Staying in a job longer than your mind and body are able to manage can have dire consequences. People who were once content become antsy when work grows over time. But when there are no opportunities to be promoted, what's a restless employee to do?
Making a lateral move by accepting an equivalent role elsewhere might be an option. Depending on the size of the organization, this move might even be made without leaving the organization.
For employees, a lateral move helps shake off the cobwebs. Job dissatisfaction can be often be overcome by developing skills in different surroundings and by taking on new responsibilities. It's true that being given new challenges is reinvigorating to one's career and while it doesn't usually come with a bigger salary, a lateral move does have a wealth of benefits:
-- Performing a different job helps escape boredom and jump-starts interest, motivation and engagement -- even within the same organization.
-- Learning about different facets of the organization and gaining an appreciation for processes in other departments.
-- Being mentored by a new supervisor that you respect and can learn from.
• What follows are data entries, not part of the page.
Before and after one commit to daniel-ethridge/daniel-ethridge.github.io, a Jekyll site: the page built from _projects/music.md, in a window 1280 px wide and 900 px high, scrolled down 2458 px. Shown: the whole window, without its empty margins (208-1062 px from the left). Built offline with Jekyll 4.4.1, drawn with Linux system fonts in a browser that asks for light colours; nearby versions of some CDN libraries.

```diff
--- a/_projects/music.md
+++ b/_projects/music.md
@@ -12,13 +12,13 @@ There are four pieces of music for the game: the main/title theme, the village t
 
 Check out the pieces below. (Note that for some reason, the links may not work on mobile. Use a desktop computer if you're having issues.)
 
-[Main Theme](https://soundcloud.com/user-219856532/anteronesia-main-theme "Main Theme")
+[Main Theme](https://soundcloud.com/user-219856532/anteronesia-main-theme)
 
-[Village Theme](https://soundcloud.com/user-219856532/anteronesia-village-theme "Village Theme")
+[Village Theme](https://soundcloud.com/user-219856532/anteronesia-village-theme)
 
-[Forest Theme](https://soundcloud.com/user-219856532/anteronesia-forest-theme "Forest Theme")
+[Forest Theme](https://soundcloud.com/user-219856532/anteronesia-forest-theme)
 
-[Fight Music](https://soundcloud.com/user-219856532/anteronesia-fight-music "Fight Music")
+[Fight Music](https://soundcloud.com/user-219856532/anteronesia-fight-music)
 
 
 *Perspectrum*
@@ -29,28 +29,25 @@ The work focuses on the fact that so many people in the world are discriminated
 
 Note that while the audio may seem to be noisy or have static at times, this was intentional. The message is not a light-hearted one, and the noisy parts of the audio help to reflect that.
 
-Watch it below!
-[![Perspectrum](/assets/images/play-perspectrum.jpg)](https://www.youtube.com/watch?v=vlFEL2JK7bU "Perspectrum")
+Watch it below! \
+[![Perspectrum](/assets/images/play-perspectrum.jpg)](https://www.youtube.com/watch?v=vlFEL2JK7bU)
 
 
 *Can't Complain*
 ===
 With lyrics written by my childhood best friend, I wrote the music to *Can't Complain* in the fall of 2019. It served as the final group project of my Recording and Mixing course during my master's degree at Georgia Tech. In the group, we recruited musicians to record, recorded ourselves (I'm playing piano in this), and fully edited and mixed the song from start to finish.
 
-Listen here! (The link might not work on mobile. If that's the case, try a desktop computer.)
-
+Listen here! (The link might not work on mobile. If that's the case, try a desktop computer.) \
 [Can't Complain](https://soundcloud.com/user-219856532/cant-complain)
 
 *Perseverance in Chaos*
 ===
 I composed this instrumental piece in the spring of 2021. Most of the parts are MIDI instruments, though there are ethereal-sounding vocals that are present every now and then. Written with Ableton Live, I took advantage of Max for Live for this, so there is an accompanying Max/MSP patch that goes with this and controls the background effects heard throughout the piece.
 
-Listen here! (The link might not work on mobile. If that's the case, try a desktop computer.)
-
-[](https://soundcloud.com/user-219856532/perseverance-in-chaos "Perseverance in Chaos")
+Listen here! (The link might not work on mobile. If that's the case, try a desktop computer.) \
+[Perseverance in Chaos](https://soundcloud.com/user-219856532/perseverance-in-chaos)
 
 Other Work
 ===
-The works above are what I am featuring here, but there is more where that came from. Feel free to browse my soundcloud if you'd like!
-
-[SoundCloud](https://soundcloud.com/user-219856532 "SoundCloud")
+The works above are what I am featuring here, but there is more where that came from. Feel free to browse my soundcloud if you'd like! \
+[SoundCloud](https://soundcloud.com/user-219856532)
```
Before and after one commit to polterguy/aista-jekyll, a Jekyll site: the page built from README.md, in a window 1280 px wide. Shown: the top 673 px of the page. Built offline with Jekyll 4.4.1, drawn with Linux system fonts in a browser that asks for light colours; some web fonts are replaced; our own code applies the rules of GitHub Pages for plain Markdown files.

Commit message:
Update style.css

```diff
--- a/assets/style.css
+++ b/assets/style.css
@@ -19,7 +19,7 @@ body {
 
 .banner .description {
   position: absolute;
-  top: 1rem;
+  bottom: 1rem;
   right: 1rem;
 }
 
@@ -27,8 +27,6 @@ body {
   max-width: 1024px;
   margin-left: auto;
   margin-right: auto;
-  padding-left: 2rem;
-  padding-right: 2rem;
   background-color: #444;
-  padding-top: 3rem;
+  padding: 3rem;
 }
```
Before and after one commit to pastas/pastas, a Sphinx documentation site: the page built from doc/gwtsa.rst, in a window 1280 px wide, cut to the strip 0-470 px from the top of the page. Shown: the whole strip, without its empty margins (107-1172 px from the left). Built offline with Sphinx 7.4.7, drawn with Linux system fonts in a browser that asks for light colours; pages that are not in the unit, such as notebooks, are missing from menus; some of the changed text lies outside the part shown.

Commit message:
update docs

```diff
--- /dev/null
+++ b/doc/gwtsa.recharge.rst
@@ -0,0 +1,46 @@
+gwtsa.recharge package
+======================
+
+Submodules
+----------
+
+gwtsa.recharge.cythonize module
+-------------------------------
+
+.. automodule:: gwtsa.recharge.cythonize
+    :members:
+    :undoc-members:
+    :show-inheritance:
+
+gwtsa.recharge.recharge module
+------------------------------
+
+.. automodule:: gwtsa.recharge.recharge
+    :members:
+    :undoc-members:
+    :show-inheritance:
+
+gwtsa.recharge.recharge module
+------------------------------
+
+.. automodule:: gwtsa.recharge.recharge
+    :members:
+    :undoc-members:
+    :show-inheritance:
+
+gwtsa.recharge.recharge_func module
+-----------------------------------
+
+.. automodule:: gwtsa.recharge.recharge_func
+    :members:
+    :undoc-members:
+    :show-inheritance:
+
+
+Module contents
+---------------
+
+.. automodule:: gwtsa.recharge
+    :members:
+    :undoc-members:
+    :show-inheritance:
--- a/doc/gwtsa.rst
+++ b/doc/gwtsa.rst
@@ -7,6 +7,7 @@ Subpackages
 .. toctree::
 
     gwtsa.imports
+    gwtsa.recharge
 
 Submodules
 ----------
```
-- Applying accumulated knowledge and skills to a new job without having to start over at a new organization.
-- Showing value and gaining visibility with a new group of co-workers and managers may bring potential opportunities in the future.
By allowing lateral moves, the organization gets to keep talented people with solid track records and supports their renewed commitment to the organization. At the same time, it not only saves the cost of recruiting and training new employees, it reduces the risk of having the organization's intellectual property walk out the door in a knowledge-based economy.
But if there is no opportunity for a lateral move within, employees might have little choice but to look elsewhere. Sometimes a sideways career move can have non-financial rewards, be it a shorter commute, more job security, a better leader or the chance to grow within an organization that has greater potential.
With any job opportunity, it is important to look before you leap. Whether making a lateral move within the same organization or switching to another, make absolutely sure it is what you want and it is best for your career. Do your research and make an informed decision.
If a move does make sense, consider these tips for optimizing this opportunity:
It's more than just salary. If the new role does not come with more pay, look at what you may be saving instead. It could be time, if you are reducing your commute; or it might be less stress, if you feel maxed out in your current position. It's also important to consider factors such as employee benefits, paid time off, a chance to contribute to the growth of the company, new skill development as well as the potential to climb the ladder in the future.
Ask yourself what you want to learn. Make a list of the skills you'd like to add to your resum©, and then search for roles that will help you to attain them. The people who are happiest at work are the ones who learn something new on a regular basis.
Get a leg up on a good reputation. If you are presented with an opportunity to take on a similar role for similar pay with a well-known company that has a stellar reputation, consider the long-term benefits of having a respected brand name on your resum©. It may open all kinds of doors for you down the road.
Round out your resum©. Don't make a lateral move just for the sake of making a move. Instead, know how it fits in with your long-term career plans and if it will add the type of skills and knowledge you need to reach your ultimate goals. Are there gaps in your resum© or areas you need to improve in? Step back to see the big picture and decide if a lateral move can help round out the qualifications you have to offer.
One last piece of advice: don't make excessive lateral jumps. If you're frequently going from job to job like a monkey swinging on branches, it can be counterproductive. Once you make a move, stay put long enough to not only make a difference to the organization but to make it count to you personally and professionally.
-- With reporting by Barbara Chabai
Colleen Coates, CHRP, CCP, is a practice leader with People First HR Services Ltd. She can be contacted at firstname.lastname@example.org.